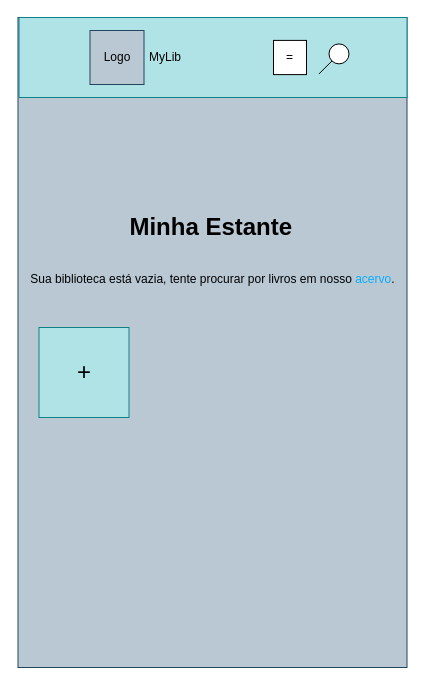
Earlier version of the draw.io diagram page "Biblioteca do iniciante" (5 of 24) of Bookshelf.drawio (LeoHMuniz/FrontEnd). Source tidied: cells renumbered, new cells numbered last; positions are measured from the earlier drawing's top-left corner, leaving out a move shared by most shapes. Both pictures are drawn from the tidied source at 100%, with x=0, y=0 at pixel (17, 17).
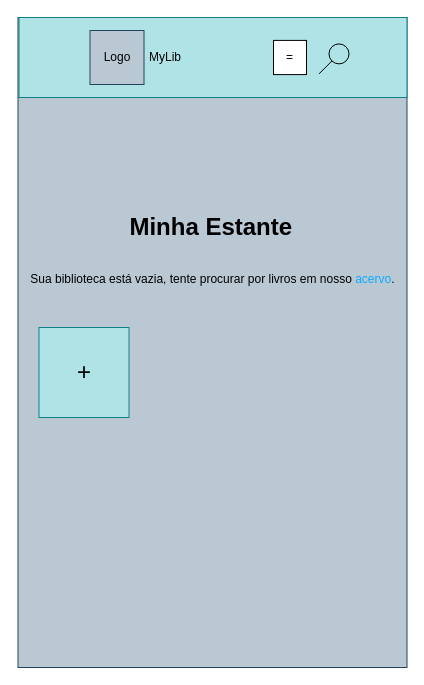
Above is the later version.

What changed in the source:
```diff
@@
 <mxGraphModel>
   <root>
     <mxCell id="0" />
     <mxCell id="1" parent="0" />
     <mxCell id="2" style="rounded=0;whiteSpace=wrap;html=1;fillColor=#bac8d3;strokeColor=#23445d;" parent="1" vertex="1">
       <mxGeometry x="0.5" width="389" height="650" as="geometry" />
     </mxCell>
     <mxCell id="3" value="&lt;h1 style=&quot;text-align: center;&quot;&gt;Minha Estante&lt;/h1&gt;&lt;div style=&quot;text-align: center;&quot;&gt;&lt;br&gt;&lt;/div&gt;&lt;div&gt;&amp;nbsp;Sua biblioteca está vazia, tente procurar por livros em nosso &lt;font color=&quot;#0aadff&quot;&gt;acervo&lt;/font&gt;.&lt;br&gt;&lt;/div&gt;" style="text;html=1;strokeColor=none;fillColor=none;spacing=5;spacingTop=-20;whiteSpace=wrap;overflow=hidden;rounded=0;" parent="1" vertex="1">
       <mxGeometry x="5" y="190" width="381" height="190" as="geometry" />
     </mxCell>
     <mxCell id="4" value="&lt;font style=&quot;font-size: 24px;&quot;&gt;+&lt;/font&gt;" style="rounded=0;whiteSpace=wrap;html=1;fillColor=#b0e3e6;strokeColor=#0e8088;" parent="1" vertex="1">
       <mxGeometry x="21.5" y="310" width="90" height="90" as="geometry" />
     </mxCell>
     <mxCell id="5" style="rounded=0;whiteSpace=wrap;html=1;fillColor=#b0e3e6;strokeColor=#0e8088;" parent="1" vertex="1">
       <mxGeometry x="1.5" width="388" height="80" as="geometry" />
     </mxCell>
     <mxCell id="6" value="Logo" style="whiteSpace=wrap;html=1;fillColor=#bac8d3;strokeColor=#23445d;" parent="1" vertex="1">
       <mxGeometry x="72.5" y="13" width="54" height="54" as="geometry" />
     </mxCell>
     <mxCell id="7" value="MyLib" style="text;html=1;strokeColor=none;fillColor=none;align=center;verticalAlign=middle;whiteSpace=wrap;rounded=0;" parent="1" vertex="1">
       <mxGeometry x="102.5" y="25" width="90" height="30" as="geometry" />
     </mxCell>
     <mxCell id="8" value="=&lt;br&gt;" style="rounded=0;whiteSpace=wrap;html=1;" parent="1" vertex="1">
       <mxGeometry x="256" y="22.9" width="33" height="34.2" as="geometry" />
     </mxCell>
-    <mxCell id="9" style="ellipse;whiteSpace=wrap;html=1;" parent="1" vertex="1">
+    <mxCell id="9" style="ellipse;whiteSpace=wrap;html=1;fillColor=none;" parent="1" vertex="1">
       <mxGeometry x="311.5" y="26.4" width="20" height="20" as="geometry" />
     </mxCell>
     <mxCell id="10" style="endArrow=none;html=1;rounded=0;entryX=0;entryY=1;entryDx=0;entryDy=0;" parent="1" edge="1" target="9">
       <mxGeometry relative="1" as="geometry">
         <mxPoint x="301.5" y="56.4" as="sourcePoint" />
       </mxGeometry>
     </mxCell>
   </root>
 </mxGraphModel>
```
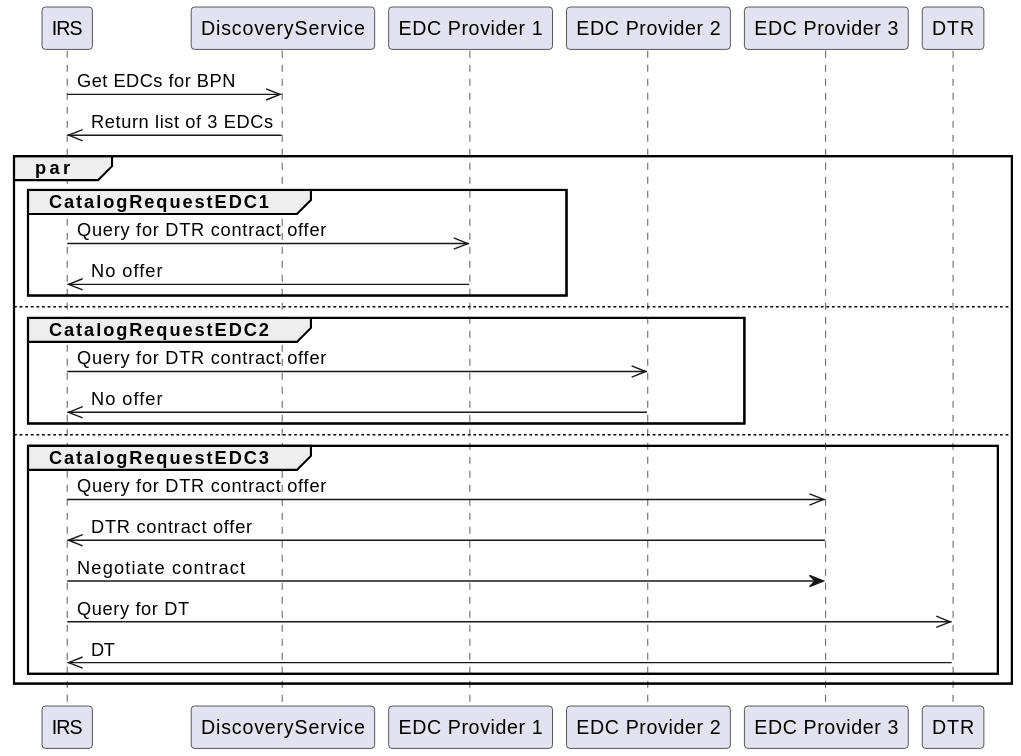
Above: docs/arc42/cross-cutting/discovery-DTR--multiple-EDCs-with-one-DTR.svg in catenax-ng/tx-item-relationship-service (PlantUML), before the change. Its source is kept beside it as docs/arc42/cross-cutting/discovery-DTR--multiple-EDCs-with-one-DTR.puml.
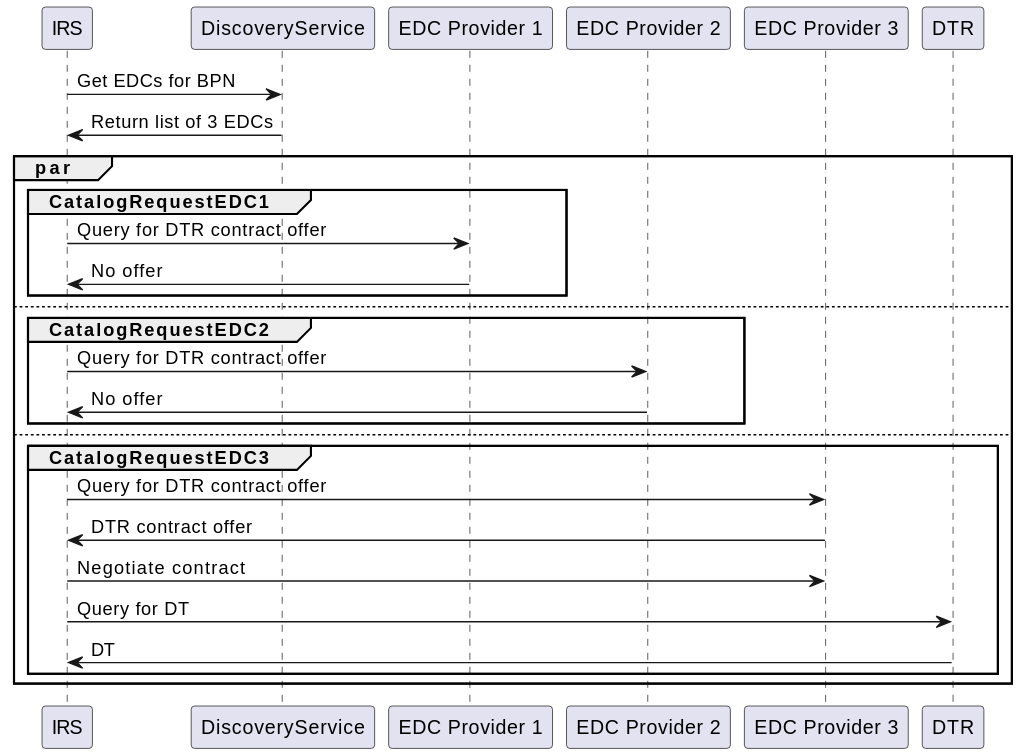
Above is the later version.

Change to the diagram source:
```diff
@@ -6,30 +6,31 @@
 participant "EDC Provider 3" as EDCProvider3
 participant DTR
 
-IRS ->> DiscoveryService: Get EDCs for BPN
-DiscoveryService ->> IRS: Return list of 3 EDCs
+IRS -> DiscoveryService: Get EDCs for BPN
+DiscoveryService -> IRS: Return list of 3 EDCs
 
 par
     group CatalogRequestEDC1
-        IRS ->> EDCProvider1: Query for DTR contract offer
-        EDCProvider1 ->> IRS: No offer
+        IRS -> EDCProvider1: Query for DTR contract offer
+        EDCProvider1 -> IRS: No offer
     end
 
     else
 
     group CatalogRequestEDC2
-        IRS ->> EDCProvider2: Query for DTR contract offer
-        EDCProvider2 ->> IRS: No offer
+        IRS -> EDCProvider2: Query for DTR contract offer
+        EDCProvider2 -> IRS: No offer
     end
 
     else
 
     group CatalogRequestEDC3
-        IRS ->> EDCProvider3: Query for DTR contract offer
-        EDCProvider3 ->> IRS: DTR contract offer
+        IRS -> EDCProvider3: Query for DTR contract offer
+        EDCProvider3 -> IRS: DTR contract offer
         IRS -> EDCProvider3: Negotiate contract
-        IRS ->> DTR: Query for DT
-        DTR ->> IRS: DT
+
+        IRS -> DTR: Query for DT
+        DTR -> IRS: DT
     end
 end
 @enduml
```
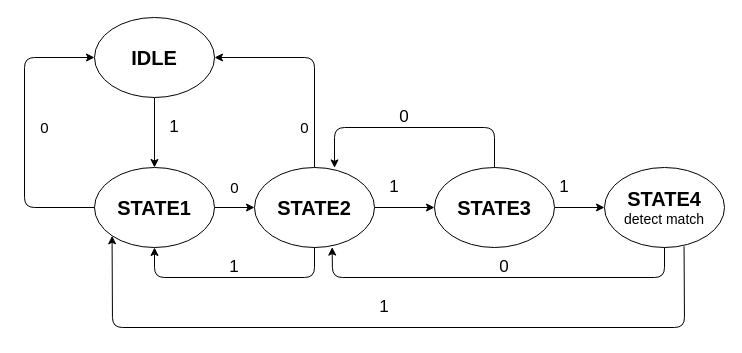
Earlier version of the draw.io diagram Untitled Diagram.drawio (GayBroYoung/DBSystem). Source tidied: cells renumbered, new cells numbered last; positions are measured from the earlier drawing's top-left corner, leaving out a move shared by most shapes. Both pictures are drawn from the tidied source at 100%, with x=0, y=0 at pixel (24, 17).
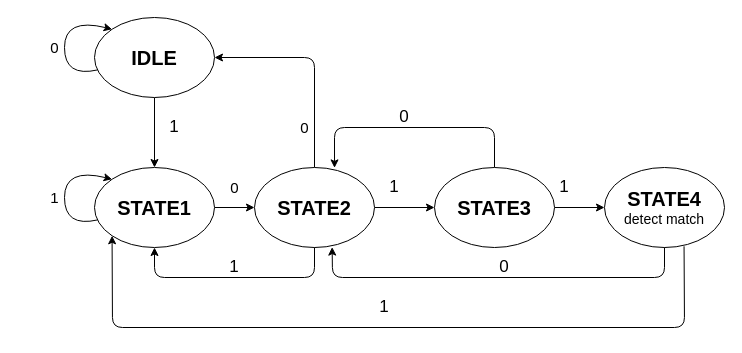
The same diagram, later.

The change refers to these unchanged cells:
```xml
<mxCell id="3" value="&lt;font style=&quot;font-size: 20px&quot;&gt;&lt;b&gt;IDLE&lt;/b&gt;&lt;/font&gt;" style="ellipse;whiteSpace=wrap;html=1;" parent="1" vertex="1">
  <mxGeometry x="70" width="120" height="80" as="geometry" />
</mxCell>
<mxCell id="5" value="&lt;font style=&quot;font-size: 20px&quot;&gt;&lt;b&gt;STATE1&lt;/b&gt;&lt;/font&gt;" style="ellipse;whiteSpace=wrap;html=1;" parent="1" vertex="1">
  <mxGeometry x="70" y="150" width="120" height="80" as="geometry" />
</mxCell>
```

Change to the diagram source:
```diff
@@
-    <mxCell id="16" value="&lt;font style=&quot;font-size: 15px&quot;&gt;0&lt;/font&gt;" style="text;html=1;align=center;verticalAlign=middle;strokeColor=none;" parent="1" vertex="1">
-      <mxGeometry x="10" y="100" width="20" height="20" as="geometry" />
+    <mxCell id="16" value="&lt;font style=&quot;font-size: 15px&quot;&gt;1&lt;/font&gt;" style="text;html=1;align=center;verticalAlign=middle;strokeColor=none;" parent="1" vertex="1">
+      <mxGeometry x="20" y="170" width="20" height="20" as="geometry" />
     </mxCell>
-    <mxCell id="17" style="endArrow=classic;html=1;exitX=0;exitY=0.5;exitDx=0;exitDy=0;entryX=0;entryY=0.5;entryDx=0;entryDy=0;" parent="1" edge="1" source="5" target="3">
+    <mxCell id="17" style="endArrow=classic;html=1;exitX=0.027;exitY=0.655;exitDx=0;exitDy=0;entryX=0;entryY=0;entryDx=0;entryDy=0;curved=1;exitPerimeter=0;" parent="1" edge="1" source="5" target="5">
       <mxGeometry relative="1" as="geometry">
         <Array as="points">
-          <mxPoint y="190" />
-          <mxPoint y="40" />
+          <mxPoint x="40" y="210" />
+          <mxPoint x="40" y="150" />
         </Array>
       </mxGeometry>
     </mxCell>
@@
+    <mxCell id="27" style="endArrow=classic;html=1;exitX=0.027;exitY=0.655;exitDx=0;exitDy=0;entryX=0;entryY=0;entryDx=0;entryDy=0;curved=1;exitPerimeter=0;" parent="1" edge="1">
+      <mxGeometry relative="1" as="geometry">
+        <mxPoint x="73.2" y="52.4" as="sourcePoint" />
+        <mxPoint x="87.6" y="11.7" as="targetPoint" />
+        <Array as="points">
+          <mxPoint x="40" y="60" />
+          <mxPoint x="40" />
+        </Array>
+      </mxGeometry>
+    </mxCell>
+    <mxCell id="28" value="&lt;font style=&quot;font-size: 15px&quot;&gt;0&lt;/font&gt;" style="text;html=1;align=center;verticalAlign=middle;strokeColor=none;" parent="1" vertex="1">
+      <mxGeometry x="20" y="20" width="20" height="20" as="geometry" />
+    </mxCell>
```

About this exercise => Copy out each line of the entries above that holds "EDCs".

Response area =>
Above: docs/arc42/cross-cutting/discovery-DTR--multiple-EDCs-with-one-DTR.svg in catenax-ng/tx-item-relationship-service (PlantUML), before the change. Its source is kept beside it as docs/arc42/cross-cutting/discovery-DTR--multiple-EDCs-with-one-DTR.puml.
-IRS ->> DiscoveryService: Get EDCs for BPN
-DiscoveryService ->> IRS: Return list of 3 EDCs
+IRS -> DiscoveryService: Get EDCs for BPN
+DiscoveryService -> IRS: Return list of 3 EDCs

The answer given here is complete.